## TASK TO CARRY OUT:
Repeat the records exactly. Leave out the pictures.

## DATA TO EXAMINE:
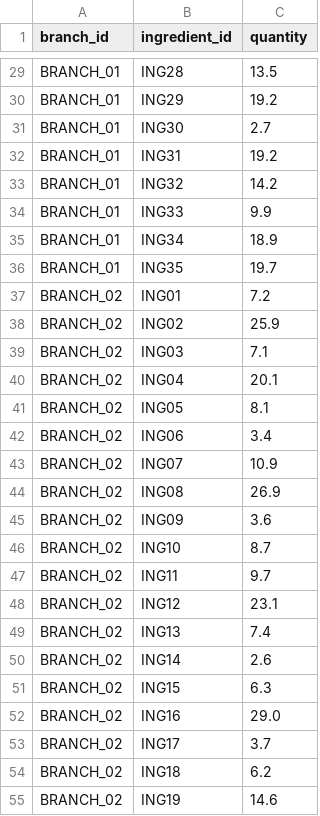
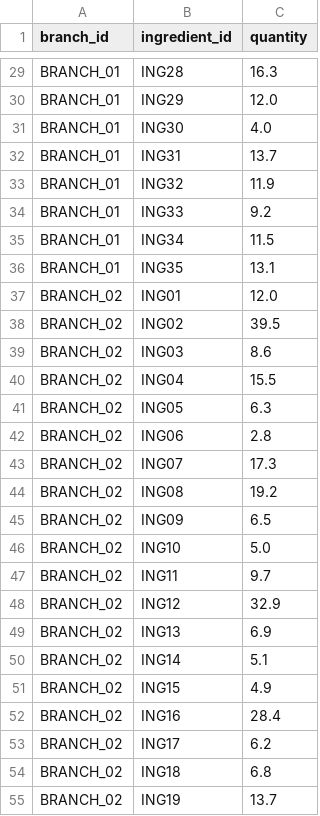
Before and after one commit to scarlett1712/foodflow-ai, a CSV file: data/inventory.csv, drawn as a sheet; only a part is shown, gaps mark what is left out; the diff covers the shown part only; the diff names each change by its address in the sheet, - before the commit and + after, or states it on an @@ line.

```diff
--- a/data/inventory.csv
+++ b/data/inventory.csv
-C29 (quantity): 13.5
+C29 (quantity): 16.3
-C30 (quantity): 19.2
+C30 (quantity): 12.0
-C31 (quantity): 2.7
+C31 (quantity): 4.0
-C32 (quantity): 19.2
+C32 (quantity): 13.7
-C33 (quantity): 14.2
+C33 (quantity): 11.9
-C34 (quantity): 9.9
+C34 (quantity): 9.2
-C35 (quantity): 18.9
+C35 (quantity): 11.5
-C36 (quantity): 19.7
+C36 (quantity): 13.1
-C37 (quantity): 7.2
+C37 (quantity): 12.0
-C38 (quantity): 25.9
+C38 (quantity): 39.5
-C39 (quantity): 7.1
+C39 (quantity): 8.6
-C40 (quantity): 20.1
+C40 (quantity): 15.5
-C41 (quantity): 8.1
+C41 (quantity): 6.3
-C42 (quantity): 3.4
+C42 (quantity): 2.8
-C43 (quantity): 10.9
+C43 (quantity): 17.3
-C44 (quantity): 26.9
+C44 (quantity): 19.2
-C45 (quantity): 3.6
+C45 (quantity): 6.5
-C46 (quantity): 8.7
+C46 (quantity): 5.0
-C48 (quantity): 23.1
+C48 (quantity): 32.9
-C49 (quantity): 7.4
+C49 (quantity): 6.9
-C50 (quantity): 2.6
+C50 (quantity): 5.1
-C51 (quantity): 6.3
+C51 (quantity): 4.9
-C52 (quantity): 29.0
+C52 (quantity): 28.4
-C53 (quantity): 3.7
+C53 (quantity): 6.2
-C54 (quantity): 6.2
+C54 (quantity): 6.8
-C55 (quantity): 14.6
+C55 (quantity): 13.7
```
Also changed, not shown: 77 edited cells elsewhere in this file, 23 other files.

## WRITTEN ANSWER:
Before and after one commit to scarlett1712/foodflow-ai, a CSV file: data/inventory.csv, drawn as a sheet; only a part is shown, gaps mark what is left out; the diff covers the shown part only; the diff names each change by its address in the sheet, - before the commit and + after, or states it on an @@ line.

```diff
--- a/data/inventory.csv
+++ b/data/inventory.csv
-C29 (quantity): 13.5
+C29 (quantity): 16.3
-C30 (quantity): 19.2
+C30 (quantity): 12.0
-C31 (quantity): 2.7
+C31 (quantity): 4.0
-C32 (quantity): 19.2
+C32 (quantity): 13.7
-C33 (quantity): 14.2
+C33 (quantity): 11.9
-C34 (quantity): 9.9
+C34 (quantity): 9.2
-C35 (quantity): 18.9
+C35 (quantity): 11.5
-C36 (quantity): 19.7
+C36 (quantity): 13.1
-C37 (quantity): 7.2
+C37 (quantity): 12.0
-C38 (quantity): 25.9
+C38 (quantity): 39.5
-C39 (quantity): 7.1
+C39 (quantity): 8.6
-C40 (quantity): 20.1
+C40 (quantity): 15.5
-C41 (quantity): 8.1
+C41 (quantity): 6.3
-C42 (quantity): 3.4
+C42 (quantity): 2.8
-C43 (quantity): 10.9
+C43 (quantity): 17.3
-C44 (quantity): 26.9
+C44 (quantity): 19.2
-C45 (quantity): 3.6
+C45 (quantity): 6.5
-C46 (quantity): 8.7
+C46 (quantity): 5.0
-C48 (quantity): 23.1
+C48 (quantity): 32.9
-C49 (quantity): 7.4
+C49 (quantity): 6.9
-C50 (quantity): 2.6
+C50 (quantity): 5.1
-C51 (quantity): 6.3
+C51 (quantity): 4.9
-C52 (quantity): 29.0
+C52 (quantity): 28.4
-C53 (quantity): 3.7
+C53 (quantity): 6.2
-C54 (quantity): 6.2
+C54 (quantity): 6.8
-C55 (quantity): 14.6
+C55 (quantity): 13.7
```
Also changed, not shown: 77 edited cells elsewhere in this file, 23 other files.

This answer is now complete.